Stranger - David Punter
An assured voice pervades this collection, which explores the idea of strangeness in various ways: places, people, creatures, objects, and conditions. Places include 'The World's Neck', where the poet navigates the Bering Strait, feeling his own insignificance in the midst of nature. The People section includes the 'brawling' 'Jimmy the Pig', who is violent, racist, and 'racked with resolution', and 'Pushover', an old drunk who's assaulted by a young 'bruiser' in a way that becomes symbolic of 'generational defeat'. Strange Creatures includes wonderfully rendered Gulls, Cormorants, and Crabs - despite their scary strangeness the latter are no danger to humans: rather, we are a danger to them - 'Tiny pincers are growing / from the corners of our eyes', which 'will only increase / in size until we become / violent and blind'. The final section, Strange Conditions, closes with 'New Alphabet', an abecedarian piece that starts with 'algorithm' and ends with 'zilch for your comfort' - it's a poem in which the world becomes so strange that meaning ultimately breaks down,

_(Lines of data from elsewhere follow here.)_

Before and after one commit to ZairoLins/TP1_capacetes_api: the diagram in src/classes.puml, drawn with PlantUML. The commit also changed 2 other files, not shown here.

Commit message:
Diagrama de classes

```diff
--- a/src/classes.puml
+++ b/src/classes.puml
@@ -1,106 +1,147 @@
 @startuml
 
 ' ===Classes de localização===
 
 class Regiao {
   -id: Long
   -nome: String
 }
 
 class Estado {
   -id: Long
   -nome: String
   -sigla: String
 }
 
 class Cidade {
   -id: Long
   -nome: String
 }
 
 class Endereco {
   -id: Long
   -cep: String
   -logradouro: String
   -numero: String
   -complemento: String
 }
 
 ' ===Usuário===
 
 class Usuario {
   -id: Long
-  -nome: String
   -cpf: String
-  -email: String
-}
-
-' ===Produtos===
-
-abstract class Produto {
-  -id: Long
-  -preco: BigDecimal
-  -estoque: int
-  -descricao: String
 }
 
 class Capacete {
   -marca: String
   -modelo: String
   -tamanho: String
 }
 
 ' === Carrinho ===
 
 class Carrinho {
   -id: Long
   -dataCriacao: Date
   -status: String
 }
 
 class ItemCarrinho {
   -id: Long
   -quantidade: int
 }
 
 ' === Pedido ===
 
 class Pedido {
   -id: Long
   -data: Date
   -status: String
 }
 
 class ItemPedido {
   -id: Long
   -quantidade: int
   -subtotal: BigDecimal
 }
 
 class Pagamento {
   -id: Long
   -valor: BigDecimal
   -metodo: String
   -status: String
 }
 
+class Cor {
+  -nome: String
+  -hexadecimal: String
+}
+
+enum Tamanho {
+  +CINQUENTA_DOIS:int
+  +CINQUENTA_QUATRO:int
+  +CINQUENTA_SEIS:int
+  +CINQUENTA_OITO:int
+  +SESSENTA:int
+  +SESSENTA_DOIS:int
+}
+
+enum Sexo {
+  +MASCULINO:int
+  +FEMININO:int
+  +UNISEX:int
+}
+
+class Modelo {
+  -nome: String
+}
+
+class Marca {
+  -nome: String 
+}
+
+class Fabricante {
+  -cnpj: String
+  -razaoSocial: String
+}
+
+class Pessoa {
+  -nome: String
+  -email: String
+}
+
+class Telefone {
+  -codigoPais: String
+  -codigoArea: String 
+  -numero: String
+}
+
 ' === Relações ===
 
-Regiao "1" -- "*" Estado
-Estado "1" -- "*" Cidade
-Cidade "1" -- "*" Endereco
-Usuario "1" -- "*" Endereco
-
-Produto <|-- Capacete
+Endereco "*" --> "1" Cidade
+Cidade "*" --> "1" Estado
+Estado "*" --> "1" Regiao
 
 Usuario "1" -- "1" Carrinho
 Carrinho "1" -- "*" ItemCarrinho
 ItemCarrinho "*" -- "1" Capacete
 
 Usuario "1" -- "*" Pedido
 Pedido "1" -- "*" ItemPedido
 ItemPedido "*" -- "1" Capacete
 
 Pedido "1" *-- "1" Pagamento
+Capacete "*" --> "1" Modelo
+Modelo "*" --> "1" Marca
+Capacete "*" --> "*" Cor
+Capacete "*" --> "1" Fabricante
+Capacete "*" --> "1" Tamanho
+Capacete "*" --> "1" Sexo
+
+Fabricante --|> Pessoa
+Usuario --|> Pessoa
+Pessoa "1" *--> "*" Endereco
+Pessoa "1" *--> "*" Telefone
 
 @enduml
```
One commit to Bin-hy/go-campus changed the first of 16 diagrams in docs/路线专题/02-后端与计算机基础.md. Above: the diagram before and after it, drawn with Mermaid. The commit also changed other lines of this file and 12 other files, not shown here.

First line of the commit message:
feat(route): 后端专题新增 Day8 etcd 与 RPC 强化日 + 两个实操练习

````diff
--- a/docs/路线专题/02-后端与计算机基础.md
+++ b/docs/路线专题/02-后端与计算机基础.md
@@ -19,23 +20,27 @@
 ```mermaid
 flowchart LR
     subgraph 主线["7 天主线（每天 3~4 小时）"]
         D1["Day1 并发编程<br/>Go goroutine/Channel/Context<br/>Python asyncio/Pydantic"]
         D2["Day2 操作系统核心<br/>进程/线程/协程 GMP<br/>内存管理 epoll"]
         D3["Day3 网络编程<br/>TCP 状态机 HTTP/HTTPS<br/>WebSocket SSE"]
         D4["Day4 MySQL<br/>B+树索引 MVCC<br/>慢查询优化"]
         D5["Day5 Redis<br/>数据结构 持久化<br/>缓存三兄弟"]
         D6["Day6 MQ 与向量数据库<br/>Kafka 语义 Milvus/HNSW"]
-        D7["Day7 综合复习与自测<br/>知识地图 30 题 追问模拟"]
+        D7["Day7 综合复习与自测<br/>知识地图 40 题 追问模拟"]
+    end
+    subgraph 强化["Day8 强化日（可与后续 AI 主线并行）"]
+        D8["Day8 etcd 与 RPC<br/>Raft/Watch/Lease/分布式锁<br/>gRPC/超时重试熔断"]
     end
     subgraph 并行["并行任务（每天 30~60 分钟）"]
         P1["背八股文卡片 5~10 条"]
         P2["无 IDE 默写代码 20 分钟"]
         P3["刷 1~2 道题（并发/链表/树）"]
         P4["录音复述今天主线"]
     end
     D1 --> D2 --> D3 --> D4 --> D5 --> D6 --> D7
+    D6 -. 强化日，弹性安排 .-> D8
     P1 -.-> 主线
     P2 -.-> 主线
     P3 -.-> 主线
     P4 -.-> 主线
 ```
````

appropriately dedicated to the surrealist Andre Breton. This is a great collection.
Field Notes- Anna Selby
'To hold a dying bird in your hands / is like holding an argument' is the arresting opening to ‘Watching the Nestbox', one of my favourite poems from this excellent collection - it's a vivid, textured description of newly hatched swifts which develops into a celebration of the lifeforce. We're never in any doubt that Anna Selby loves and respects nature, and she is intent on engaging with it first hand - indeed, the poems began life ‘in the field’, some even written underwater on waterproof notebooks! Her practice pays dividends, as reading her is an immersive experience - her poems genuinely feel like direct dispatches from the deep, with a strong sense of immediacy and proximity. The book as a whole is a love letter to nature, teeming with evocative imagery: the language is taut and textured, particularly in its descriptions of wildlife - fish 'shine like coins', birds' wings 'whisper to the dark', and the world comes alive in all its creaturely glory.